They are pitching hope on finance minister Pranab Mukherjee to announce a policy that will benefit low-cost housing projects. While there is ample availability of housing in the mid and high segment range, affordable homes (up to 1,000 square foot area) are hardly available, thanks to policy as well as practical constraints for builders.
In the run-up to the budget, the National Real Estate Development Council (NAREDCO) recently called on the government to reintroduce 100% deduction of profits derived from construction of smaller housing projects (300-1,200 sq ft built up area) under Section 80-IB(10) of the IT Act 1961 that was scrapped by the Finance Act, 2009.
While this benefit was applicable up to 1,200 square foot built-up area in Mumbai and Delhi, at other places it was up to 1,500 square foot.
The entry-level cost of a 2-BHK flat in Gurgaon, according to realty experts, is Rs40-50 lakh and the prices are rising by the day. Escalating prices ensures that junior and mid-level executives earning in the range of Rs15,000-Rs40,000 per month are left untouched by the benefits of mushrooming housing projects in Gurgaon.

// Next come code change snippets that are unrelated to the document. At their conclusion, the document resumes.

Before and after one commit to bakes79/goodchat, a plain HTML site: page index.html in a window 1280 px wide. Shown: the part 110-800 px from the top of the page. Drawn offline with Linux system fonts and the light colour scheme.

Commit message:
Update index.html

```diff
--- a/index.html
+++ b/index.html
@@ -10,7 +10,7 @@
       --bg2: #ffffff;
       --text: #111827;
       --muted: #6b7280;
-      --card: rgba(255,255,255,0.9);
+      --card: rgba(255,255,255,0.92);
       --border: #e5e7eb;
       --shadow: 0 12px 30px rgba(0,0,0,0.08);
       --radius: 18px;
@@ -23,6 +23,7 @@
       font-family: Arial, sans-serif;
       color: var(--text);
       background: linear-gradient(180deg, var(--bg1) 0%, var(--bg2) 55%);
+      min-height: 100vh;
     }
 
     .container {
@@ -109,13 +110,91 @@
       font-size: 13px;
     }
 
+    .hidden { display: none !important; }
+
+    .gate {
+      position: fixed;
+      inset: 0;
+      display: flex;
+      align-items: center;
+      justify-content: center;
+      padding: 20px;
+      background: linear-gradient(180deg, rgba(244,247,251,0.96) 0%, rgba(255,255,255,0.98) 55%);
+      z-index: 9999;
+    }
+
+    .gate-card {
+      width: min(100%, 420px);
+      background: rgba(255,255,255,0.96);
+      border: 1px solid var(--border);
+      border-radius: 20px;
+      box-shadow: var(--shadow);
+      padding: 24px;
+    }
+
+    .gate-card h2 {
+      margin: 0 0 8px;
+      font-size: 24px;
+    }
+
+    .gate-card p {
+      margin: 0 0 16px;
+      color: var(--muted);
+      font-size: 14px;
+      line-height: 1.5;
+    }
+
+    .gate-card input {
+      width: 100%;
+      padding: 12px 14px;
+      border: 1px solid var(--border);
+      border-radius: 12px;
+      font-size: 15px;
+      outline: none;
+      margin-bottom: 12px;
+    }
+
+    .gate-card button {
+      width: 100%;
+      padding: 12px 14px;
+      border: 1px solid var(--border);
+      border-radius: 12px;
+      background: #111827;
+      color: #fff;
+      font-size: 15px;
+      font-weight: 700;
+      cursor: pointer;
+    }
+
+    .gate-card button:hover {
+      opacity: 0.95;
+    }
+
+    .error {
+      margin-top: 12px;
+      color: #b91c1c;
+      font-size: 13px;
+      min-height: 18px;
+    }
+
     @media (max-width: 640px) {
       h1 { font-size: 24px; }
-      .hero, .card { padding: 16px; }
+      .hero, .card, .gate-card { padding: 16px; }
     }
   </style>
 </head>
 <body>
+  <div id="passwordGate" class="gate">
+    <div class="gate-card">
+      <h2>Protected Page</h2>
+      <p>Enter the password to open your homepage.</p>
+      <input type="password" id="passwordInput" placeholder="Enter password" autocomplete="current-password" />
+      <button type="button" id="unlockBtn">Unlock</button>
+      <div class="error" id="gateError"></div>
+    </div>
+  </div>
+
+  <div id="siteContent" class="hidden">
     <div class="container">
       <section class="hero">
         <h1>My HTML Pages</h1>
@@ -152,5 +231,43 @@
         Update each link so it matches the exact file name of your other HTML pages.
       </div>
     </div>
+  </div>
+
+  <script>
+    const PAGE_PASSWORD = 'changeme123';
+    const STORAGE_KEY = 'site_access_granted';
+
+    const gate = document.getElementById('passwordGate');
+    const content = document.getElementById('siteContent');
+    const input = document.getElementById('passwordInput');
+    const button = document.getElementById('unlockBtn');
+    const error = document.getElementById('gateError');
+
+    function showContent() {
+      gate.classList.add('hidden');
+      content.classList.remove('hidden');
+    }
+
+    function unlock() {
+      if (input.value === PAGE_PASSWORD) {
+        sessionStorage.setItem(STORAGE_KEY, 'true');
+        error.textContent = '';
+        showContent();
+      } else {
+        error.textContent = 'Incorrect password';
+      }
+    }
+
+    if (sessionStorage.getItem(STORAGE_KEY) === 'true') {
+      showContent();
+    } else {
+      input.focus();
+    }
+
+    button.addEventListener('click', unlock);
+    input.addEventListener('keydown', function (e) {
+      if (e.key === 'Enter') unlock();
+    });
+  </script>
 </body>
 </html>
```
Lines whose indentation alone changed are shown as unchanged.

“I will be happy if developers construct small houses. I hope this year's budget encourages them to do so,” said Binod Kumar, a banking executive who moved to the city in 2005 and has been striving to book his dream flat since then.
Dharmendra Bhandari, CMD, Bestech Group said, “If the government announces reduction in the cost of steel and cement, we can cope with the 15% annual hike in construction cost better and think of investing in smaller projects that are within the reach of the middle-class.”
Samarjit Singh, MD, India Homes, points out that “unless there is a major policy fillip for the developers, they won’t invest in affordable housing projects as it reduces their profitability since they have to construct more common space, bathrooms and balconies”.